Only lines holding "full" are needed; copy each of them from the data below.

◆ Entries provided:
______________________________

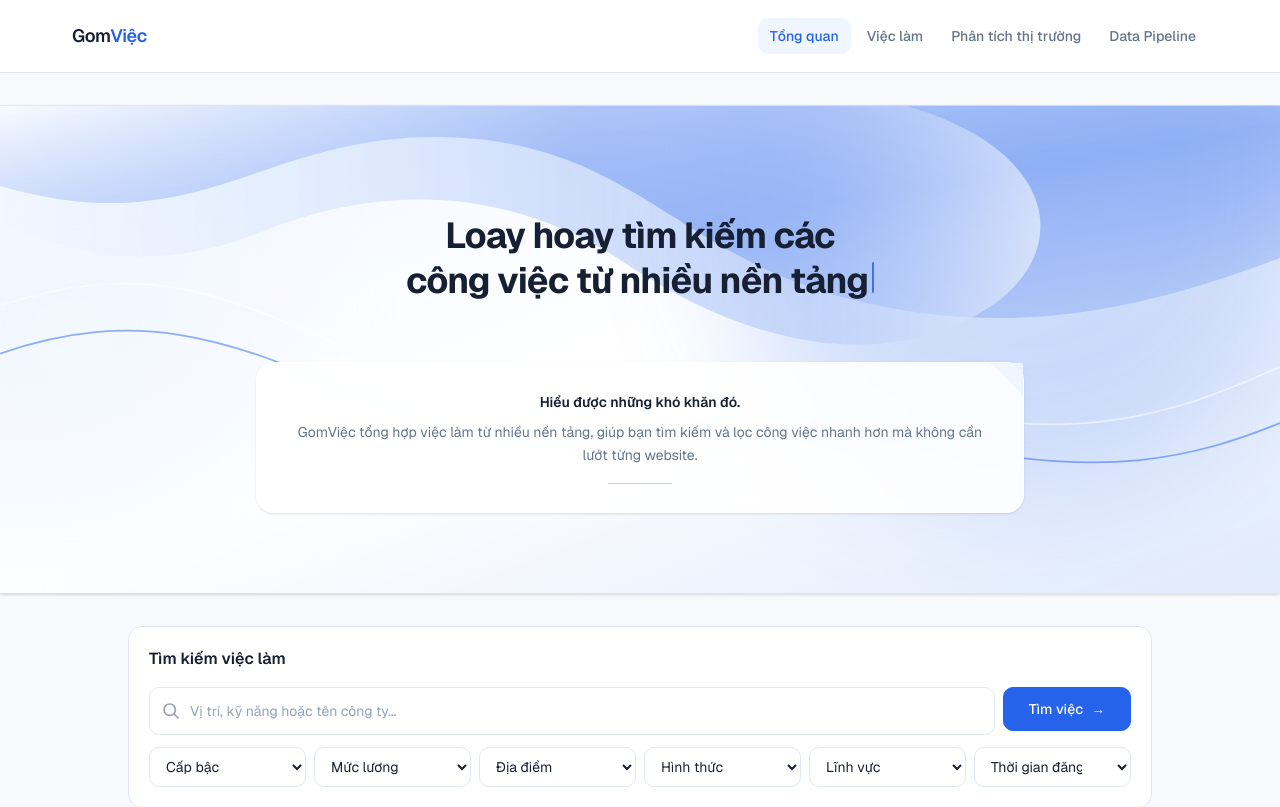
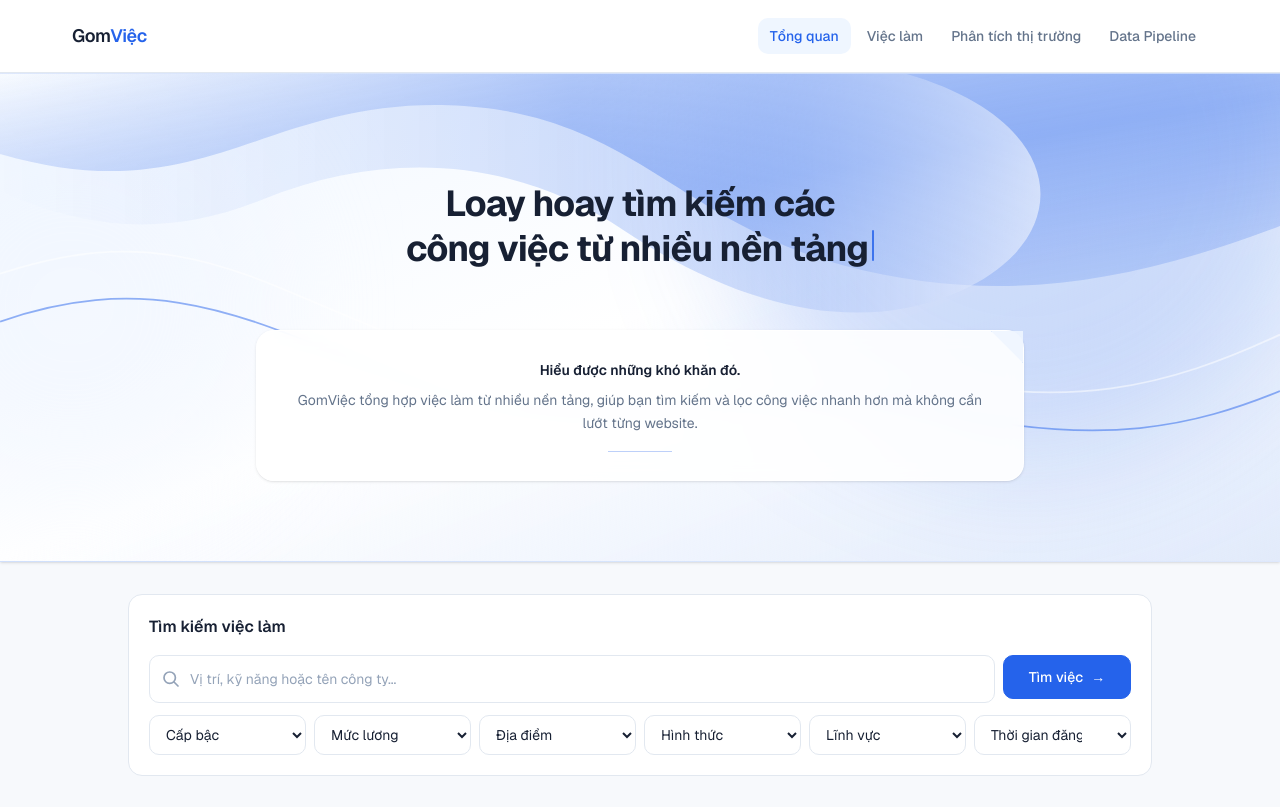
Before and after one commit to VoHoangPhucDTA/job-discovery-platform, a Next.js app in the folder frontend/: page / in a window 1280 px wide. Shown: the top 807 px of the page. Built offline with nearby package versions, Linux system fonts and the light colour scheme.

Commit message:
Remove Home main top padding so full-width hero meets header

```diff
--- a/frontend/app/components/shell/app-shell.tsx
+++ b/frontend/app/components/shell/app-shell.tsx
@@ -159,7 +159,10 @@ export function AppShell({ children }: { children: ReactNode }) {
         </div>
       </header>
 
-      <main className="mx-auto flex w-full max-w-content flex-1 flex-col px-4 py-6 sm:px-6 sm:py-8 lg:px-8">
+      <main className={[
+        "mx-auto flex w-full max-w-content flex-1 flex-col px-4 sm:px-6 lg:px-8",
+        pathname === "/" ? "py-0" : "py-6 sm:py-8",
+      ].join(" ")}>
         {children}
       </main>
 
```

______________________________

◆ Task output:
Remove Home main top padding so full-width hero meets header
-      <main className="mx-auto flex w-full max-w-content flex-1 flex-col px-4 py-6 sm:px-6 sm:py-8 lg:px-8">
+        "mx-auto flex w-full max-w-content flex-1 flex-col px-4 sm:px-6 lg:px-8",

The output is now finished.